[[ Exercise materials open ]]

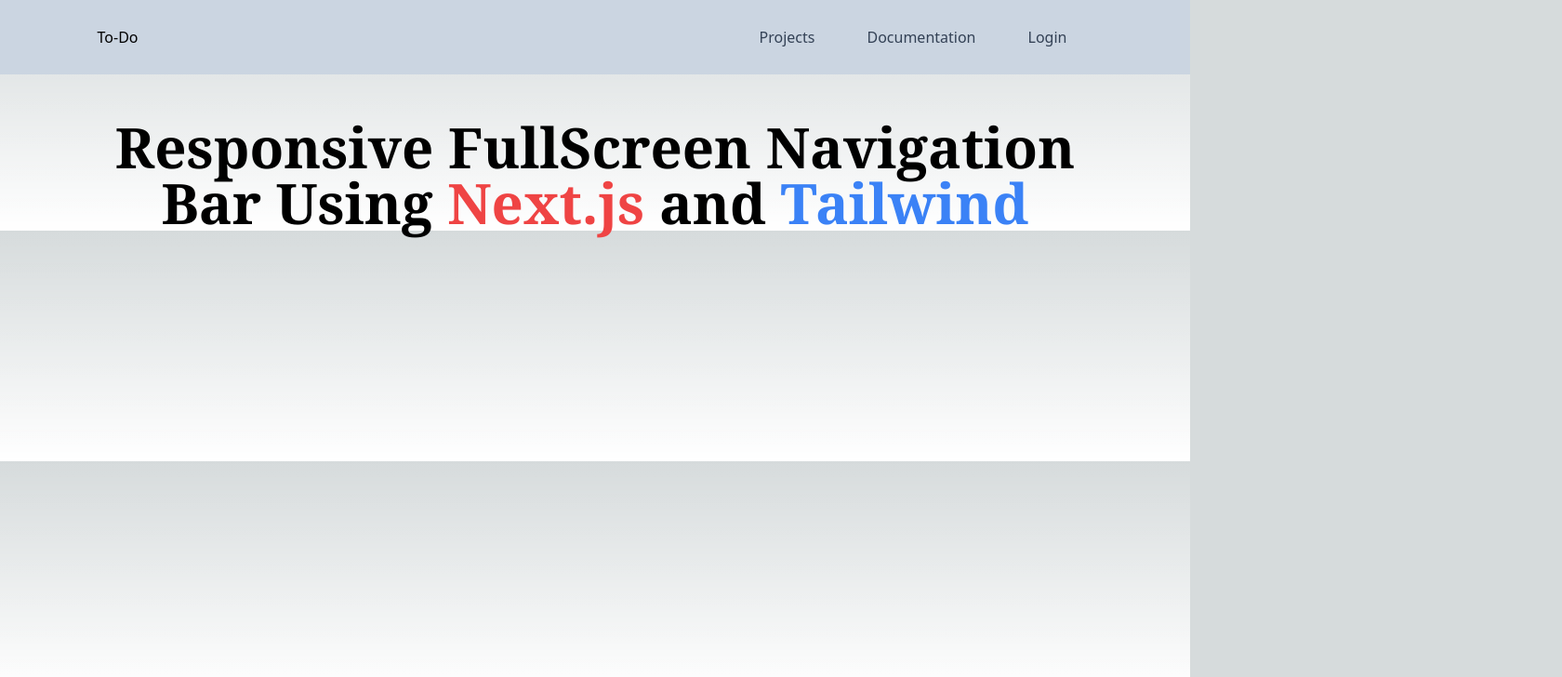
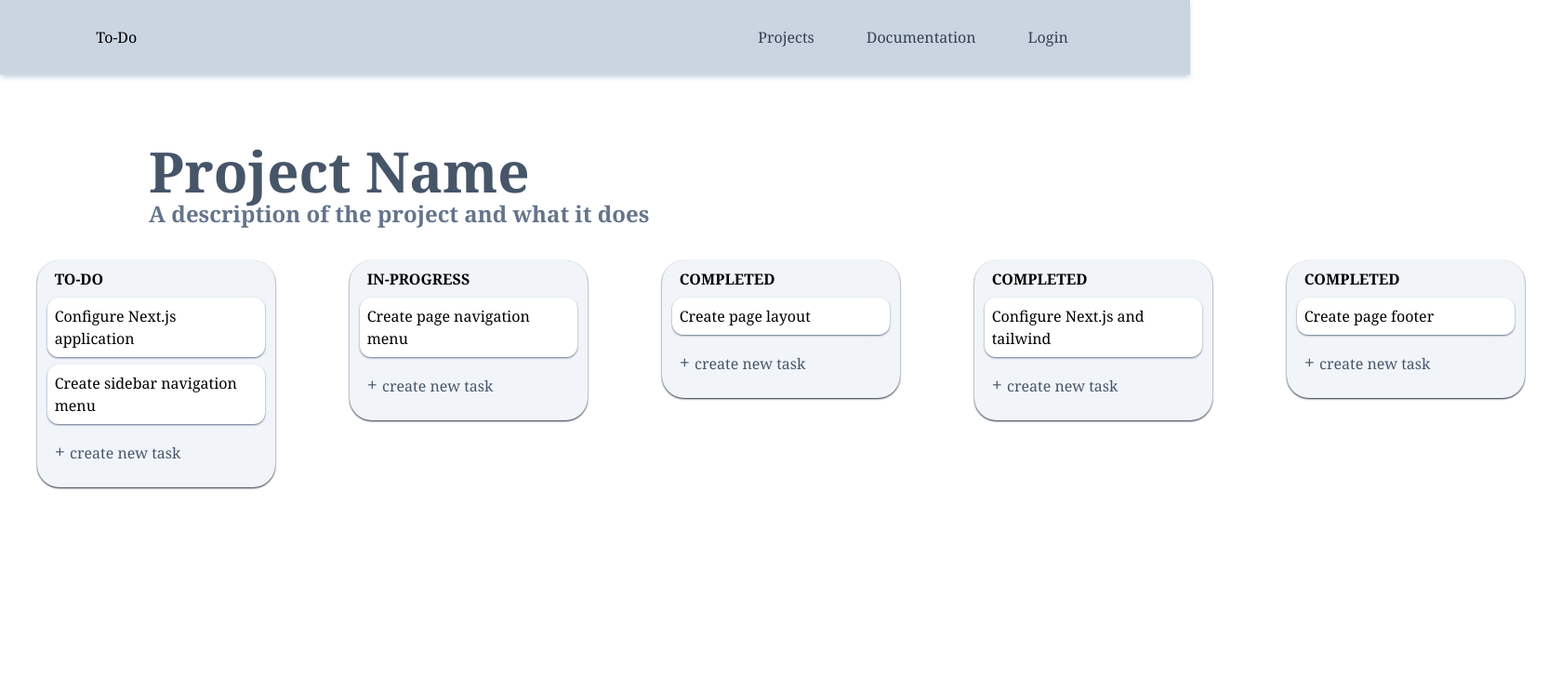
Before and after one commit to tianitoo/TO-DO, a Next.js app in the folder todo/: page / in a window 1280 px wide. Shown: the top 728 px of the page at 93% size, 1680 px wide, since content can reach past the window. Built offline with nearby package versions, Linux system fonts and the light colour scheme.

Commit message:
added tasks ui, dnd working, add task static

```diff
--- a/todo/next.config.js
+++ b/todo/next.config.js
@@ -1,6 +1,6 @@
 /** @type {import('next').NextConfig} */
 const nextConfig = {
-  reactStrictMode: true,
+  reactStrictMode: false,
 }
 
 module.exports = nextConfig
--- a/todo/package.json
+++ b/todo/package.json
@@ -9,6 +9,7 @@
     "lint": "next lint"
   },
   "dependencies": {
+    "@dnd-kit/core": "^6.0.8",
     "@types/node": "18.15.11",
     "@types/react": "18.0.33",
     "@types/react-dom": "18.0.11",
@@ -18,8 +19,12 @@
     "next": "13.3.0",
     "postcss": "8.4.21",
     "react": "18.2.0",
+    "react-beautiful-dnd": "^13.1.1",
     "react-dom": "18.2.0",
     "tailwindcss": "3.3.1",
     "typescript": "5.0.4"
+  },
+  "devDependencies": {
+    "@types/react-beautiful-dnd": "^13.1.4"
   }
 }
--- /dev/null
+++ b/todo/src/components/Columns.tsx
@@ -0,0 +1,63 @@
+import { Column, Task } from "@/types/dataType";
+import { Draggable, Droppable } from "react-beautiful-dnd";
+import dynamic from "next/dynamic";
+import React from "react";
+
+const Columns = (props: {
+  column: Column;
+  tasks: Task[];
+  addTask: (task: string, columnId: string) => void;
+}) => {
+  const { tasks } = props;
+  const { column } = props;
+  const { addTask } = props;
+  return (
+    <div className="flex px-10 w-fit h-fit">
+      <div className="w-64 bg-slate-100 h-fit pb-4 shadow-sm shadow-slate-800 flex-1 rounded-3xl justify-start">
+        <div className="w-11/12 text-left pt-2 pl-2 h-auto mx-auto align-middle rounded-3xl font-bold bg-slate-100">
+          {column.title}
+        </div>
+        <Droppable droppableId={column.id}>
+          {(droppableProvided, droppebleSnapshot) => (
+            <div
+              ref={droppableProvided.innerRef}
+              {...droppableProvided.droppableProps}
+            >
+              {tasks.map((task, index) => (
+                <Draggable
+                  key={task.id}
+                  draggableId={`${task.id}`}
+                  index={index}
+                >
+                  {(draggableProvided, draggableSnapshot) => {
+                    return (
+                      <div
+                        ref={draggableProvided.innerRef}
+                        {...draggableProvided.draggableProps}
+                        {...draggableProvided.dragHandleProps}
+                        className={`on-top w-11/12 text-left p-2 mx-auto my-2 h-auto align-middle rounded-xl bg-white shadow-sm shadow-slate-500 ${
+                          draggableSnapshot.isDragging
+                            ? "bg-slate-100 shadow-lg shadow-slate-300"
+                            : ""
+                        }`}
+                      >
+                        {task.content}
+                      </div>
+                    );
+                  }}
+                </Draggable>
+              ))}
+              {droppableProvided.placeholder}
+            </div>
+          )}
+        </Droppable>
+        <div className="w-11/12 text-left p-2 h-auto mx-auto align-middle rounded-3xl text-slate-600 bg-slate-100">
+          <span className="text-xl h-auto">+ </span>
+          <button onClick={() => {addTask("tassk", column.id)}}>create new task</button>
+        </div>
+      </div>
+    </div>
+  );
+};
+
+export default Columns;
--- /dev/null
+++ b/todo/src/components/Headder.tsx
@@ -0,0 +1,15 @@
+const Headder = () => {
+  return (
+    <>
+      <div className="relative flex flex-col items-start justify-center h-20 mt-40 ml-10 md:ml-40">
+        <h1 className="text-6xl font-bold text-slate-600">Project Name</h1>
+        <p className="text-2xl font-semibold text-slate-500">
+          A description of the project and what it does
+        </p>
+      </div>
+      <div className="hidden md:flex h-10 w-full"></div>
+    </>
+  );
+};
+
+export default Headder;
--- a/todo/src/components/Navbar.tsx
+++ b/todo/src/components/Navbar.tsx
@@ -4,14 +4,20 @@
 function ResponsiveNavbar({ open, setOpen }: { open: boolean; setOpen: (open: boolean) => void; }) {
   return (
     <div
-      className={`md:hidden absolute rounded-3xl top-0 left-0 right-0  bg-slate-300 transform ${
+      className={`md:hidden absolute rounded-3xl top-0 w-full z-30 bg-slate-300 shadow-md shadow-slate-300 transform ${
         open ? "-translate-y-0" : "-translate-y-full"
       } transition-transform duration-300 ease-in-out filter`}
     >
       <div className="flex flex-col justify-center items-center mt-28">
-        <Link href="/" className="text-2xl font-bold my-4">Projects</Link>
-        <Link href="/" className="text-2xl font-bold my-4">Documentation</Link>
-        <Link href="/" className="text-2xl font-bold my-4">login</Link>
+        <Link href="/" className="text-2xl font-bold my-4">
+          Projects
+        </Link>
+        <Link href="/" className="text-2xl font-bold my-4">
+          Documentation
+        </Link>
+        <Link href="/" className="text-2xl font-bold my-4">
+          login
+        </Link>
       </div>
     </div>
   );
@@ -20,10 +26,10 @@
 const Navbar = () => {
   const [open, setOpen] = useState(false);
   return (
-    <>
+    <div className="w-screen">
       <ResponsiveNavbar open={open} setOpen={setOpen} />
-      <div className="w-full bg-slate-300 fixed top-0 left-0 h-20 z-50 m-0 flex flex-row items-center">
-        <div className="container h-full w-screen flex flex-row items-center justify-center">
+      <div className="w-full bg-slate-300 fixed top-0 left-0 h-20 z-50 m-0 flex flex-row items-center shadow-md shadow-slate-300">
+        <div className="h-full w-screen flex flex-row items-center justify-center">
           <Link className="" href="/">
             To-Do
           </Link>
@@ -36,18 +42,27 @@
               }}
             >
               <span
-                className={`h-1 w-full bg-black rounded-lg transform transition duration-300 ease-in-out ${
-                  open ? "-rotate-45 traslate-y-2.5" : ""
-                }`}
-              />
-              <span
-                className={`h-1 w-full bg-black rounded-lg transform transition duration-300 ease-in-out ${
+                className={`h-1 bg-black rounded-lg transform transition duration-300 ease-in-out ${
                   open ? "w-0" : "w-full"
                 }`}
               />
+              <div className="h-full w-full relative items-center flex ">
+                <span
+                  className={`h-1 bg-black rounded-lg transform transition duration-300 ease-in-out ${
+                    open ? "rotate-45 traslate-y-2.5 w-full" : "w-full"
+                  }`}
+                />
+                <span
+                  className={`h-1 bg-black rounded-lg transform transition duration-300 ease-in-out ${
+                    open
+                      ? "-rotate-45 traslate-y-2.5 w-full"
+                      : "rotate-0 traslate-y-2.5 w-full"
+                  }`}
+                />
+              </div>
               <span
-                className={`h-1 w-full bg-black rounded-lg transform transition duration-300 ease-in-out ${
-                  open ? "rotate-45 -traslate-y-2.5" : ""
+                className={`h-1 bg-black rounded-lg transform transition duration-300 ease-in-out ${
+                  open ? "w-0" : "w-full"
                 }`}
               />
             </div>
@@ -59,7 +74,7 @@
           </div>
         </div>
       </div>
-    </>
+    </div>
   );
 };
 
--- a/todo/src/components/ResponsiveNavbar.tsx
+++ /dev/null
@@ -1 +0,0 @@
-import React from 'react'
--- /dev/null
+++ b/todo/src/components/TodoLists.tsx
@@ -0,0 +1,170 @@
+import { MyData } from "@/types/dataType";
+import dynamic from "next/dynamic";
+import React, { useState } from "react";
+import { DragDropContext } from "react-beautiful-dnd";
+
+const Columns = dynamic(() => import("@/components/Columns"), { ssr: false });
+
+const reorderColumnList = (
+  column: any,
+  startIndex: number,
+  endIndex: number
+) => {
+  const newTaskIds = Array.from(column.taskIds);
+  const [removed] = newTaskIds.splice(startIndex, 1);
+  newTaskIds.splice(endIndex, 0, removed);
+
+  const newColumn = {
+    ...column,
+    taskIds: newTaskIds,
+  };
+  return newColumn;
+};
+
+const myData: MyData = {
+  tasks: {
+    1: { id: 1, content: "Configure Next.js application" },
+    2: { id: 2, content: "Configure Next.js and tailwind" },
+    3: { id: 3, content: "Create sidebar navigation menu" },
+    4: { id: 4, content: "Create page footer" },
+    5: { id: 5, content: "Create page navigation menu" },
+    6: { id: 6, content: "Create page layout" },
+    7: { id: 7, content: "Create another page layout" },
+    8: { id: 8, content: "Create just create" },
+  },
+  columns: {
+    "column-1": {
+      id: "column-1",
+      title: "TO-DO",
+      taskIds: [1, 3],
+    },
+    "column-2": {
+      id: "column-2",
+      title: "IN-PROGRESS",
+      taskIds: [5],
+    },
+    "column-3": {
+      id: "column-3",
+      title: "COMPLETED",
+      taskIds: [6],
+    },
+    "column-4": {
+      id: "column-4",
+      title: "COMPLETED",
+      taskIds: [2],
+    },
+    "column-5": {
+      id: "column-5",
+      title: "COMPLETED",
+      taskIds: [4],
+    },
+  },
+  columnOrder: ["column-1", "column-2", "column-3", "column-4", "column-5"],
+};
+
+const TodoList = () => {
+  const [data, setData] = React.useState(myData);
+
+  const addTask = (task: string, columnId: string) => {
+    const newTask = {
+      id: Object.keys(data.tasks).length + 1,
+      content: task,
+    };
+    const newTasks = {
+      ...data.tasks,
+      [newTask.id]: newTask,
+    };
+    const newColumn = {
+      ...data.columns[columnId],
+      taskIds: [...data.columns[columnId].taskIds, newTask.id],
+    };
+    const newColumns = {
+      ...data.columns,
+      [newColumn.id]: newColumn,
+    };
+    setData({ ...data, tasks: newTasks, columns: newColumns });
+  };
+
+  const onDragEnd = (result: any) => {
+    const { destination, source } = result;
+
+    if (!destination) {
+      return;
+    }
+
+    if (!destination) return;
+
+    if (
+      destination.droppableId === source.droppableId &&
+      destination.index === source.index
+    ) {
+      return;
+    }
+
+    const sourceCol = data.columns[source.droppableId];
+    const destinationCol = data.columns[destination.droppableId];
+    if (sourceCol === destinationCol) {
+      const newColumn = reorderColumnList(
+        sourceCol,
+        source.index,
+        destination.index
+      );
+      const newData = {
+        ...data,
+        columns: {
+          ...data.columns,
+          [newColumn.id]: newColumn,
+        },
+      };
+      setData(newData);
+      return;
+    }
+
+    const startTaskIds = Array.from(sourceCol.taskIds);
+    const [removed] = startTaskIds.splice(source.index, 1);
+    const newSourceCol = {
+      ...sourceCol,
+      taskIds: startTaskIds,
+    };
+
+    const finishTaskIds = Array.from(destinationCol.taskIds);
+    finishTaskIds.splice(destination.index, 0, removed);
+    const newDestinationCol = {
+      ...destinationCol,
+      taskIds: finishTaskIds,
+    };
+
+    const newData = {
+      ...data,
+      columns: {
+        ...data.columns,
+        [newSourceCol.id]: newSourceCol,
+        [newDestinationCol.id]: newDestinationCol,
+      },
+    };
+    setData(newData);
+  };
+
+  return (
+    <DragDropContext onDragEnd={onDragEnd}>
+      <div className="flex flex-row justify-start left-0">
+        {data.columnOrder.map((columnId) => {
+          const column = data.columns[columnId];
+          const tasks = column.taskIds.map((taskId) => data.tasks[taskId]);
+          return (
+            <Columns
+              key={column.id}
+              column={column}
+              tasks={tasks}
+              addTask={(task: string, columnId: string) =>
+                addTask(task, columnId)
+              }
+            />
+          );
+        })}
+      </div>
+    </DragDropContext>
+  );
+};
+
+export default TodoList;
--- a/todo/src/pages/index.tsx
+++ b/todo/src/pages/index.tsx
@@ -1,24 +1,24 @@
-import Image from "next/image";
 import { Inter } from "next/font/google";
 import Navbar from "../components/Navbar";
-import { Metadata } from "next";
 import Head from "next/head";
-
-const inter = Inter({ subsets: ["latin"] });
+import Headder from "@/components/Headder";
+import { DragDropContext } from "react-beautiful-dnd";
+import { useState } from "react";
+import { MyData } from "@/types/dataType";
+import dynamic from "next/dynamic";
+import TodoList from "@/components/TodoLists";
 
 export default function Home() {
+
   return (
     <>
       <Head>
         <title>To-Do App</title>
       </Head>
-      <Navbar />
-      <div className="font-serif">
-        <h1 className="text-6xl text-center mt-32 mx-20 font-bold">
-          Responsive FullScreen Navigation Bar Using{" "}
-          <span className="text-red-500">Next.js</span> and{" "}
-          <span className="text-blue-500">Tailwind</span>
-        </h1>
+      <div className="font-serif h-screen">
+        <Navbar />
+        <Headder />
+        <TodoList/>
       </div>
     </>
   );
--- a/todo/src/styles/globals.css
+++ b/todo/src/styles/globals.css
@@ -2,26 +2,11 @@
 @tailwind components;
 @tailwind utilities;
 
-:root {
-  --foreground-rgb: 0, 0, 0;
-  --background-start-rgb: 214, 219, 220;
-  --background-end-rgb: 255, 255, 255;
+.min-w-52 {
+  min-width: 14rem;
 }
 
-@media (prefers-color-scheme: dark) {
-  :root {
-    --foreground-rgb: 255, 255, 255;
-    --background-start-rgb: 0, 0, 0;
-    --background-end-rgb: 0, 0, 0;
-  }
+
+.on-top {
+  z-index: 999;
 }
-
-body {
-  color: rgb(var(--foreground-rgb));
-  background: linear-gradient(
-      to bottom,
-      transparent,
-      rgb(var(--background-end-rgb))
-    )
-    rgb(var(--background-start-rgb));
-}
--- /dev/null
+++ b/todo/src/types/dataType.ts
@@ -0,0 +1,17 @@
+export interface Task {
+  id: number;
+  content: string;
+}
+
+export interface Column {
+  id: string;
+  title: string;
+  taskIds: number[];
+}
+
+
+export interface MyData {
+  tasks: { [key: number]: Task };
+  columns: { [key: string]: Column };
+  columnOrder: string[];
+}
```
Also changed, not shown: 1 other file (tests, documents, lock files or other folders).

[[ Exercise materials closed ]]

## Exercise prompt
The answer must be all the lines above that hold the word "string".

## Expected answer
+  addTask: (task: string, columnId: string) => void;
+  const addTask = (task: string, columnId: string) => {
+              addTask={(task: string, columnId: string) =>
+  content: string;
+  id: string;
+  title: string;
+  columns: { [key: string]: Column };
+  columnOrder: string[];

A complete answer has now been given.